Friday, May 20, 2016

Learning The Long Way Around

So, here's a thing to know about me: I'm not a quitter.

This is good sometimes. I've got a college degree that required three passes at Calculus 1 to get (but I finally finished that useless, completely unhelpful goddamn requirement), I've got looots of martial arts experience despite numerous lacerations, severed tendons and broken bones over the years, I stuck out two years in the Peace Corps in Togo (admittedly, with a couple of getaways) and, oh yeah, I've written some things as well. I firmly believe that persistence is key to accomplishing a lot in life.

Sometimes, though, I screw myself over by not knowing when to quit. Like when I keep backpacking even though I've got that telltale pinch in my foot, and then walk until I'm bloody. Or when I keep participating in something that's no more than rote tediousness because, well, I haven't finished it yet (Girl Scouts, oh my god. I was much better at Explorer Scouts, where I could do more outdoorsy stuff). Or, when I'm writing something and I'm not feeling it, and I'm not liking it, and I'm not having any fun but I keep on going because, well, I determined that this was the thing to be working on right now. It's on my schedule. I highlighted that bad boy. It's time to Do This Thing even though I already know I'm not going to like the way it turns out. Or, if I finally throw in the towel, I do so with a great sense of personal failure, like, "Wow, you couldn't even meet this goal. You suck, babe. Say it with me: you SUCK."

Something I recently realized about myself thanks to a friend's observation: I tend to do better when I'm writing something with humor. It doesn't have to be a comedy, but there needs to be a certain lightness to it that I can latch onto and run with. It makes the writing more enjoyable for me and, judging by reception, it makes the reading more enjoyable for whoever picks the book up. I haven't yet mastered the art of angst, or the sort of heavy, serious reads that so many authors in the genres I enjoy excel at. I do it lighter. I need the banter, the buildup, the playtime. I just do. Or, at least right now I do, because my latest story has all sorts of potential and I'm just not feeling it because it's so fucking doom and gloom. With, y'know, a happy ending, but that isn't enough. The plot needs an overhaul. The characters need more consideration. And I just need to move on to something else.

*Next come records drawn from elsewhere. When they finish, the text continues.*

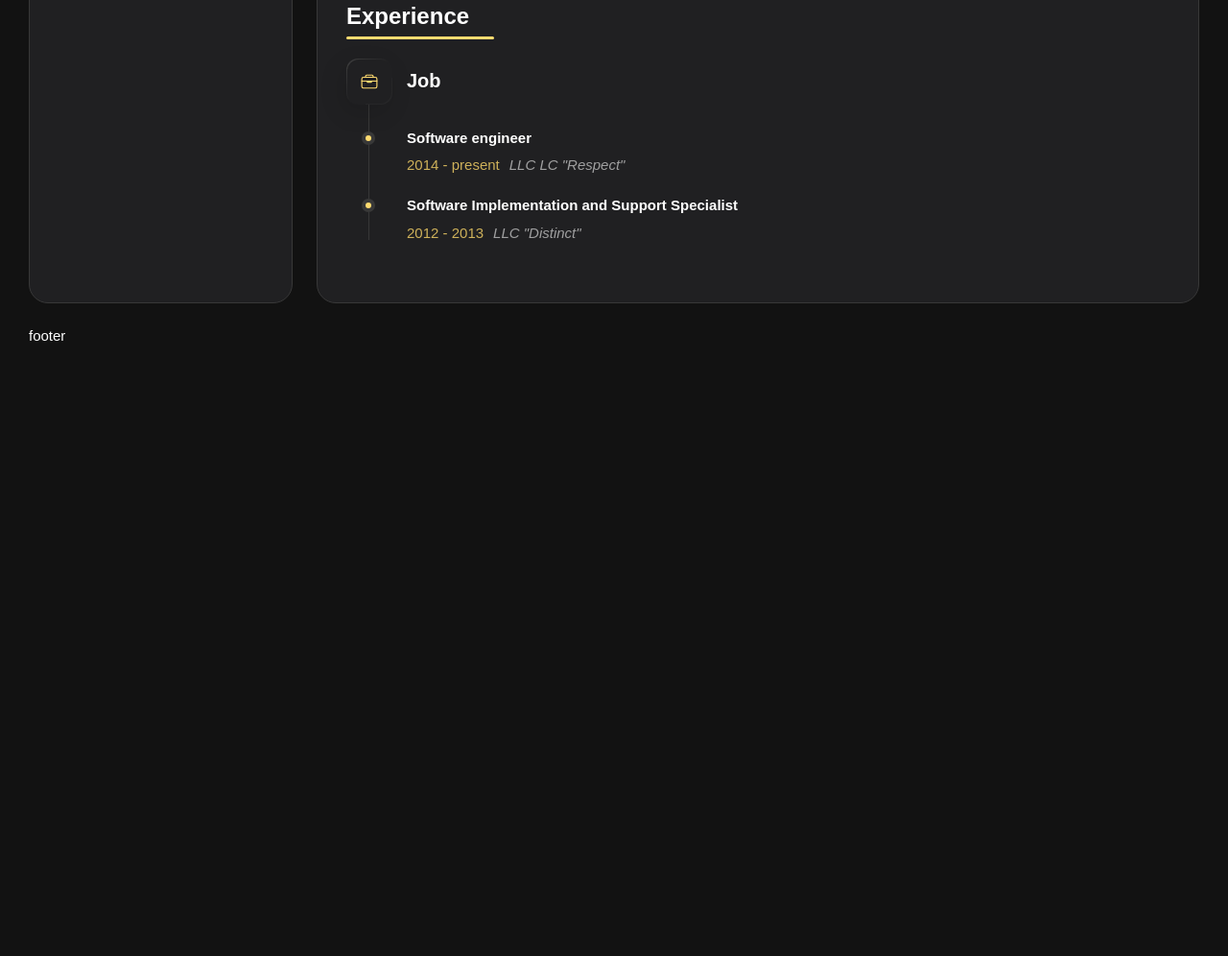
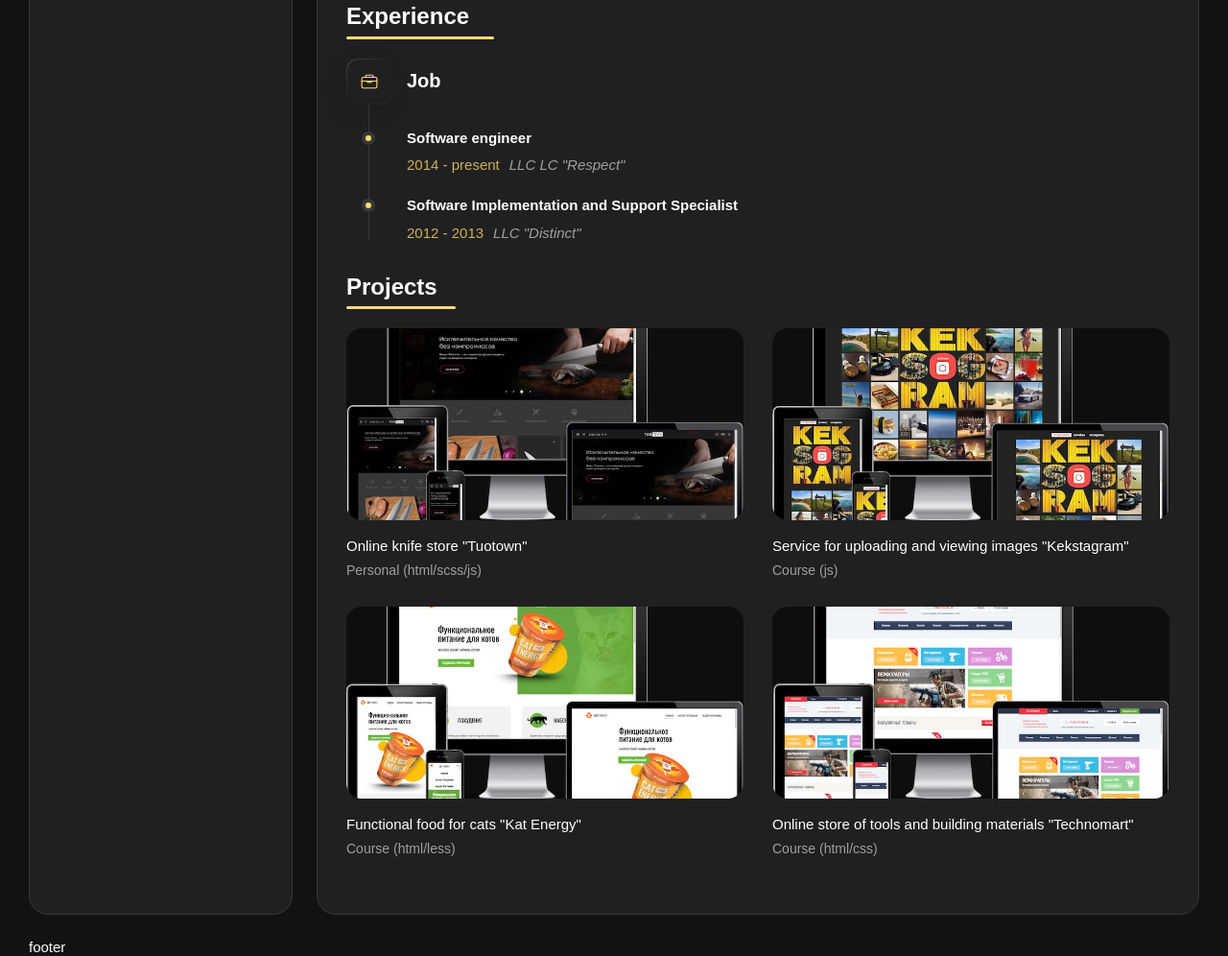
Before and after one commit to shums89/rsschool-cv, a plain HTML site: page index.html in a window 1280 px wide. Shown: the part 1199-2195 px from the top of the page at 96% size. Before the commit the page ends 1557 px from the top, so only its background shows below. Drawn offline with nearby package versions, Linux system fonts and the light colour scheme; files whose address does not match are found by name.

Commit message:
feat: add projects

```diff
--- a/css/style.css
+++ b/css/style.css
@@ -70,8 +70,8 @@ button {
 }
 
 *,
-*::before,
-*::after {
+*:before,
+*:after {
   box-sizing: border-box;
 }
 
@@ -100,6 +100,10 @@ img {
   max-width: 100%;
   height: auto;
   object-fit: contain;
+}
+
+figure {
+  margin: 0;
 }
 
 .visually-hidden {
@@ -219,7 +223,7 @@ section > h2:after {
   transition: color 0.3s ease 0s;
 }
 
-.nav-link::after {
+.nav-link:after {
   content: "";
   position: absolute;
   bottom: 10px;
@@ -423,7 +427,7 @@ section > h2:after {
   line-height: 1.6;
 }
 
-.timeline-item::before {
+.timeline-item:before {
   content: "";
   position: absolute;
   top: -25px;
@@ -433,7 +437,7 @@ section > h2:after {
   background: var(--jet);
 }
 
-.timeline-item::after {
+.timeline-item:after {
   content: "";
   position: absolute;
   top: 7px;
@@ -462,3 +466,89 @@ section > h2:after {
   font-weight: 300;
   line-height: 1.6;
 }
+
+/* PROJECTS */
+
+.projects__list {
+  display: grid;
+  grid-template-columns: repeat(2, 1fr);
+  gap: 30px;
+  margin-bottom: 10px;
+}
+
+.project-item > a {
+  width: 100%;
+}
+
+.project-item__img-wrapper {
+  position: relative;
+  width: 100%;
+  height: 200px;
+  border-radius: 16px;
+  overflow: hidden;
+  margin-bottom: 15px;
+}
+
+.project-item__img-wrapper:before {
+  content: "";
+  position: absolute;
+  top: 0;
+  left: 0;
+  width: 100%;
+  height: 100%;
+  background: transparent;
+  z-index: 1;
+  transition: all 0.3s ease 0s;
+}
+
+.project-item > a:hover .project-item__img-wrapper:before {
+  background: rgba(0, 0, 0, 0.8);
+}
+
+.project-item__icon-box {
+  --scale: 0.8;
+
+  background: var(--jet);
+  color: var(--orange-yellow-crayola);
+  position: absolute;
+  top: 50%;
+  left: 50%;
+  transform: translate(-50%, -50%) scale(var(--scale));
+  font-size: 40px;
+  line-height: 0;
+  padding: 18px;
+  border-radius: 12px;
+  opacity: 0;
+  z-index: 1;
+  transition: all 0.3s ease 0s;
+}
+
+.project-item > a:hover .project-item__icon-box {
+  --scale: 1;
+  opacity: 1;
+}
+
+.project-item__img {
+  width: 100%;
+  height: 100%;
+  object-fit: cover;
+  transition: all 0.3s ease 0s;
+}
+
+.project-item > a:hover .project-item__img {
+  transform: scale(1.1);
+}
+
+.project-title {
+  color: var(--white);
+  font-size: 15px;
+  font-weight: 400;
+  line-height: 1.6;
+  margin-bottom: 5px;
+}
+
+.project-category {
+  color: var(--light-gray-70);
+  font-size: 14px;
+  font-weight: 300;
+}
--- a/index.html
+++ b/index.html
@@ -204,6 +204,59 @@
             </ol>
           </div>
         </section>
+        <section class="projects" id="projects">
+          <h2 class="projects__title">Projects</h2>
+          <ul class="projects__list">
+            <li class="project__item project-item">
+              <a class="project-item__link" href="https://shums89.github.io/tuotown" target="_blank">
+                <figure class="project-item__img-wrapper">
+                  <div class="project-item__icon-box">
+                    <ion-icon class="project-item__icon" name="eye-outline" role="img" aria-label="eye outline"></ion-icon>
+                  </div>
+                  <img class="project-item__img" src="assets/img/project-1.jpeg" alt="Tuotown" loading="lazy">
+                </figure>
+                <h3 class="project-title">Online knife store "Tuotown"</h3>
+                <p class="project-category">Personal (html/scss/js)</p>
+              </a>
+            </li>
+            <li class="project__item project-item">
+              <a class="project-item__link" href="https://shums89.github.io/kekstagram" target="_blank">
+                <figure class="project-item__img-wrapper">
+                  <div class="project-item__icon-box">
+                    <ion-icon class="project-item__icon" name="eye-outline" role="img" aria-label="eye outline"></ion-icon>
+                  </div>
+                  <img class="project-item__img" src="assets/img/project-2.jpeg" alt="Kekstagram" loading="lazy">
+                </figure>
+                <h3 class="project-title">Service for uploading and viewing images "Kekstagram"</h3>
+                <p class="project-category">Course (js)</p>
+              </a>
+            </li>
+            <li class="project__item project-item">
+              <a class="project-item__link" href="https://shums89.github.io/cat-energy" target="_blank">
+                <figure class="project-item__img-wrapper">
+                  <div class="project-item__icon-box">
+                    <ion-icon class="project-item__icon" name="eye-outline" role="img" aria-label="eye outline"></ion-icon>
+                  </div>
+                  <img class="project-item__img" src="assets/img/project-3.jpeg" alt="Kat Energy" loading="lazy">
+                </figure>
+                <h3 class="project-title">Functional food for cats "Kat Energy"</h3>
+                <p class="project-category">Course (html/less)</p>
+              </a>
+            </li>
+            <li class="project__item project-item">
+              <a class="project-item__link" href="https://shums89.github.io/technomart" target="_blank">
+                <figure class="project-item__img-wrapper">
+                  <div class="project-item__icon-box">
+                    <ion-icon class="project-item__icon" name="eye-outline" role="img" aria-label="eye outline"></ion-icon>
+                  </div>
+                  <img class="project-item__img" src="assets/img/project-4.jpeg" alt="Technomart" loading="lazy">
+                </figure>
+                <h3 class="project-title">Online store of tools and building materials "Technomart"</h3>
+                <p class="project-category">Course (html/css)</p>
+              </a>
+            </li>
+          </ul>
+        </section>
       </div>
     </div>
   </main>
```
Also changed, not shown: assets/img/project-1.jpeg (added), assets/img/project-2.jpeg (added), assets/img/project-3.jpeg (added), assets/img/project-4.jpeg (added).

Example: if any of you have read Tempest, there's a part in the middle where things are suddenly really Not Okay for our main characters. Everything before that I wrote in three weeks (the fastest I've ever written in my life). Once I got there? I had to put the book away. For almost a year. Yeah. And then I went back to it, and it was fine, and I think it turned out pretty well!

I'm trying to get a handle on the fact that it isn't quitting to set something aside, or even scrap it entirely. It's okay. This current story doesn't have a due date; it's a thing I want to try, but I'm not there right now. Maybe I will be in a month. Maybe a year. Maybe not at all. Letting it go for now is infinitely better than pile-driving my way through a story that I'm only going to be unhappy with, though. And I kind of hate that I have to, but I'm trying to learn to be a little nicer to myself, so: "Cari. You don't suck, and you're not a failure for shelving that project. Pick something else up and run with it. It's okay."

I don't quite feel that way yet, but it's a goal, and hey, I'm not a quitter.


  1. You found a way to make a post-Apocalyptic purple plague story laugh out loud funny. Humorous is something you do well. It's totally okay to embrace the lightness!

    No beating yourself up. You are awesome at what you, keep doing it. :-)

    1. I'm trying. Tryyyying...I need more humor in my life. :)

  2. Replies
    1. Mental high five, ready? One...two...three--YES!